If you have stage 3 kidney disease, your doctor will closely monitor your health during pregnancy. You may need to take medication to help your kidneys work better. You will also need to eat a healthy diet and drink plenty of fluids.
Stage 4 Kidney Disease
If you are pregnant, your stage 4 kidney disease may put you at risk for complications, such as preeclampsia (high blood pressure during pregnancy) and premature labor. Your doctor will closely monitor your pregnancy and may recommend that you deliver your baby early.
Stage 5 Kidney Disease
Most Medical professionals with discourage pregnancy if you are in stage 5 of kidney disease until transplant surgery completion.
If you are pregnant and have stage 5 kidney disease, it is important to work closely with your healthcare team to ensure that you and your baby are as healthy as possible.
Can I have a healthy pregnancy with Kidney Disease?
There are cases in which pregnant women with chronic kidney disease experience miscarriage or experience maternal complications it is not certain that you yourself will have these experiences.
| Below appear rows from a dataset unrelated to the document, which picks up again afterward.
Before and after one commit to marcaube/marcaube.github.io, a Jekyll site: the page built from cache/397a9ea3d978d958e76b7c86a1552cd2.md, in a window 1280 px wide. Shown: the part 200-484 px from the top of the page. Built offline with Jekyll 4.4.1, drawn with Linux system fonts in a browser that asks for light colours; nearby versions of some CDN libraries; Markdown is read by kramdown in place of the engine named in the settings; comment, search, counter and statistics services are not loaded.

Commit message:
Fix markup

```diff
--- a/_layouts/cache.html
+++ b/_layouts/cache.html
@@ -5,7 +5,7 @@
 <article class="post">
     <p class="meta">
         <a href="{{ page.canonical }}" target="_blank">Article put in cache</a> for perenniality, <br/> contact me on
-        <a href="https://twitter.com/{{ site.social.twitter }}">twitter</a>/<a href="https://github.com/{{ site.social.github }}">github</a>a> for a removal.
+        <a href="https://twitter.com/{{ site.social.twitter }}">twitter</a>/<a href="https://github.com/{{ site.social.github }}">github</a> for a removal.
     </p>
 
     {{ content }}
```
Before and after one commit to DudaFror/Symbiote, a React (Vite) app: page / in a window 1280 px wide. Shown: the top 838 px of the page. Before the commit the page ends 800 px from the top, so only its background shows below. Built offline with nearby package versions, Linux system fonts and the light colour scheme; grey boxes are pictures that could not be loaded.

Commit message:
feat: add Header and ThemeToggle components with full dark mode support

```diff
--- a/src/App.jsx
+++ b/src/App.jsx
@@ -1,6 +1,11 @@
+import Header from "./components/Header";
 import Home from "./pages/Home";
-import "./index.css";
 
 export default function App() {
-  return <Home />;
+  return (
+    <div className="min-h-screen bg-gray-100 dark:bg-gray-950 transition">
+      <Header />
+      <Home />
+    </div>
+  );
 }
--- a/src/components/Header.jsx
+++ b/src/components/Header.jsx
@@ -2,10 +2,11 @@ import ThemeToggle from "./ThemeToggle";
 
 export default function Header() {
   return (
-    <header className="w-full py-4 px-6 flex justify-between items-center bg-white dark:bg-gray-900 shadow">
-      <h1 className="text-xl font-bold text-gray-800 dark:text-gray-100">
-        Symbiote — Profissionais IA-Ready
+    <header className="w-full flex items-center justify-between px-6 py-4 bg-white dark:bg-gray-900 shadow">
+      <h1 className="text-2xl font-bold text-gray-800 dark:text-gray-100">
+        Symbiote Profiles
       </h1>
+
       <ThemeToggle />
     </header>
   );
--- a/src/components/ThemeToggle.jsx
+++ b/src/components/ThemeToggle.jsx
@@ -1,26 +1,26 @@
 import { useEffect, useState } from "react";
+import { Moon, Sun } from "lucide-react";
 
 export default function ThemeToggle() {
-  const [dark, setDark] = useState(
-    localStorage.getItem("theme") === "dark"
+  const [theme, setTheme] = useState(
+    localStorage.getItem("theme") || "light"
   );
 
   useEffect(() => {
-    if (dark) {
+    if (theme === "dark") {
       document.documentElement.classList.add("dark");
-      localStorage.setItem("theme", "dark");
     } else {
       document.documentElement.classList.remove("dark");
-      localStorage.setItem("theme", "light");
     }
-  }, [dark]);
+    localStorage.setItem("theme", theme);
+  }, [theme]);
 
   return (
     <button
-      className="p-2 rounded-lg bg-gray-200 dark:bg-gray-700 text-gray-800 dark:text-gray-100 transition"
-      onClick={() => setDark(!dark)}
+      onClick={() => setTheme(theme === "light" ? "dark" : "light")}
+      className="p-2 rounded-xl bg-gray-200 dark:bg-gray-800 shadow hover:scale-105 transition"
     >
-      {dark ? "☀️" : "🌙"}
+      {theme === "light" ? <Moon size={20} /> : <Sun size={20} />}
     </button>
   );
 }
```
With many studies that state if you are in later stages of kidney disease you are at a higher risk of miscarriage. With proper treatment and the advice of your doctor and medical team (Always highly recommended) ckd patients can have the best pregnancy outcomes and fetal outcomes.
Is pregnancy hard on the kidneys?
Many pregnant women worry about kidney failure. While pregnancy does put a strain on the kidneys, there are many things you can do to help them. Here are some tips:
1. Drink plenty of water: Drinks like tea, coffee, and fruit juices are all good sources of fluids. Aim for at least eight 8-ounce glasses a day.
2. Take breaks: Whenever you can, take short breaks to move around. This will help keep your kidneys working as they should.
3. Avoid high-salt foods: Many pregnant women are warned about the dangers of eating too much salt. While you should still aim to eat healthy foods, avoiding high-salt foods can help keep your kidneys healthy.
4. Get exercise: Exercise is great for overall health, and it can also help your kidneys. Try to get at least 30 minutes of exercise a day, whether that’s walking, or swimming. (Based only on the advice of your Medical team)
Women with chronic kidney disease kidney injury are at higher risk for issues such as adverse pregnancy and adverse maternal results that can include preeclampsia, restricted fetal growth, preterm delivery, and cesarean-section. In some cases pregnancy can cause a acute kidney injury.
With the medical and science industries working day after day to increase the treatments and procedures of kidney disease there is a new study coming out every month.
We cannot and will not guarantee that you will have a flawless pregnancy but we can give you the advice to work with your family and partner and most importantly your medical team when thinking about getting pregnant or if already pregnant.
We would like to close by adding a like to one of our other articles about Sex and Kidney Disease the first step into the building of your family.